Oct 12th – Taking the Temperatures of Hot Gas in Stellar Nurseries

Please join us on October 12th at 8pm to hear CAS member and first-year graduate student at The Ohio State University, Ness Mayker, discuss her latest research! An abstract of her research:

The CHemical Abundances Of Spirals (CHAOS) project has measured the abundances of elements across spiral galaxies by studying the light from star-forming regions captured by the Large Binocular Telescope. By measuring the proportions of the elements found across galaxies, astronomers can learn about how galaxies evolve.

Measuring elemental abundances relies on knowing the temperature of the region where each element is found. These temperatures are called ion temperatures. Star-forming regions can be large, dynamic places containing a wide range of temperatures. Ion temperatures follow specific correlations amongst themselves and within the region, but sometimes there are exceptions. Because there is no “right” temperature for the nebula, it is helpful to have multiple temperature measurements to better study the region and to understand the exceptions.

Recently, I have explored an alternative method of estimating nebular temperatures, using the “Balmer jump” – a spectral feature commonly found in star-forming regions that is sensitive to the region’s average temperature. My work focuses on understanding how this average temperature relates to the ion temperatures within the nebula.

In this talk I will explain how spectroscopy provides a window into the inner workings of these star-forming regions, thereby facilitating a better understanding of galaxy evolution. I will also share the results of my quest to find the “best” nebular thermometer.

More about Ness:

Ness Mayker is a first-year graduate student at The Ohio State University. Ness completed her undergraduate studies at OSU receiving a B.S. in both Physics and Astronomy. Ness has been working with Danielle Berg and Richard Pogge on the CHemical Abundances Of Spirals (CHAOS) project which measures elemental abundance gradients across nearby spiral galaxies. Ness is also working with Adam Leroy and Laura Lopez alongside the PHANGS-ALMA collaboration (Physics at High Angular resolution in Nearby GalaxieS using the Atacama Large Millimeter/submillimeter Array) to understand the conditions under which supernovae explode and how they affect the star formation rate of their host galaxies. Additionally, Ness is working with James Johnson developing models of galactic chemical enrichment for VICE (Versatile Integrator for Chemical Evolution).

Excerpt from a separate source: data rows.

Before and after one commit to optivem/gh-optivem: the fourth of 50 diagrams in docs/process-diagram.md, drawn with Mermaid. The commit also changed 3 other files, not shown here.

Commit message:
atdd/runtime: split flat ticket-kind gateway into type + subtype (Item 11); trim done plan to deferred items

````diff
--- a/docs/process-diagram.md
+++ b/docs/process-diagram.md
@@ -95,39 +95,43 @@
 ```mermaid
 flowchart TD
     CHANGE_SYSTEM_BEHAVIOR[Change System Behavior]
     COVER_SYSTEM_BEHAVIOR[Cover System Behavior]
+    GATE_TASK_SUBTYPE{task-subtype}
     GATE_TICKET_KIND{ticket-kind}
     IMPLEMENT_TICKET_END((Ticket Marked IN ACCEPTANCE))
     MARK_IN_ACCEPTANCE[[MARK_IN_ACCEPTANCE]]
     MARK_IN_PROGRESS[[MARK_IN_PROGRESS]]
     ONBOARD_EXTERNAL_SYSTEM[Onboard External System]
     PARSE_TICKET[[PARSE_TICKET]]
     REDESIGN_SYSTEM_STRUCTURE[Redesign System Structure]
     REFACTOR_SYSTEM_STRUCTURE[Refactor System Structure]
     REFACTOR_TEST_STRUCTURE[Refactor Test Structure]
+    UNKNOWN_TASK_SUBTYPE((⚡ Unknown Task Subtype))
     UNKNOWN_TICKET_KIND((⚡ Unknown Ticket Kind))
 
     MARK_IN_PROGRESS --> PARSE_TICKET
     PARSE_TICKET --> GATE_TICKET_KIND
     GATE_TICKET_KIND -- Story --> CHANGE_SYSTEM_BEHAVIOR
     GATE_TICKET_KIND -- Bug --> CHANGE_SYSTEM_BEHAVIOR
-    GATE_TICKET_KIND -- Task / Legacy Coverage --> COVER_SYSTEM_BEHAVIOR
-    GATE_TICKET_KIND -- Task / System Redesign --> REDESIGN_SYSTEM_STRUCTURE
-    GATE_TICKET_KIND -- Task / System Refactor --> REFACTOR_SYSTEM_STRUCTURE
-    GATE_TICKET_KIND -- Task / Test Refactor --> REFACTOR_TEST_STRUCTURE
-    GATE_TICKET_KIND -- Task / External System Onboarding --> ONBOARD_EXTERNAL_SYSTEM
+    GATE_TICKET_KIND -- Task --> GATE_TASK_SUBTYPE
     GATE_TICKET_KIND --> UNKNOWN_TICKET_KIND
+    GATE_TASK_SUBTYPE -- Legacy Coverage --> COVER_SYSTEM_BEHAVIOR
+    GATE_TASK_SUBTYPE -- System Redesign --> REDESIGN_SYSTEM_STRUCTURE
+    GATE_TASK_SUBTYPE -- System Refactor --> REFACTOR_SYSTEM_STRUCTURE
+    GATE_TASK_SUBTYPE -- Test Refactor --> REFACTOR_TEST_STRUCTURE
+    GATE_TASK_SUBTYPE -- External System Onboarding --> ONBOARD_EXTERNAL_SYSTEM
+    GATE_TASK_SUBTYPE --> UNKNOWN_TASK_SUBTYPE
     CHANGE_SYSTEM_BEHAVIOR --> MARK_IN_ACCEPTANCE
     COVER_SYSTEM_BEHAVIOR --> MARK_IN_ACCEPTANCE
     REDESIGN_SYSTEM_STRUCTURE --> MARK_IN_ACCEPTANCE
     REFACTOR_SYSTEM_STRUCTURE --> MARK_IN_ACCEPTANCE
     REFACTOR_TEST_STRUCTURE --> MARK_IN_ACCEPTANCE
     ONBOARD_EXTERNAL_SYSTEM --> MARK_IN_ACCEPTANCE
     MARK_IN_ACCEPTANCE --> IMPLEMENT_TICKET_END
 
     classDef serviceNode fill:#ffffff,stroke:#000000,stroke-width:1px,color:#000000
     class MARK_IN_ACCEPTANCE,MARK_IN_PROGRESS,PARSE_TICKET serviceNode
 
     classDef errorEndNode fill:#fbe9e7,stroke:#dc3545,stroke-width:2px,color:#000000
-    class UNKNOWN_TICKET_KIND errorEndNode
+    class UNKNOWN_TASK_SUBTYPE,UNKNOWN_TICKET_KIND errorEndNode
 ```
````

Outside of OSU’s astronomy department Ness is usually spending time with her two kids, Draylen and Amelia. Before Ness discovered her love for astronomy, she was a fiber artist. Ness loves to garden, walk in nature, and ride her bicycle. Ness has a 20lb tortoise named Spica and she names the many community cats in her care after objects in the asteroid belt.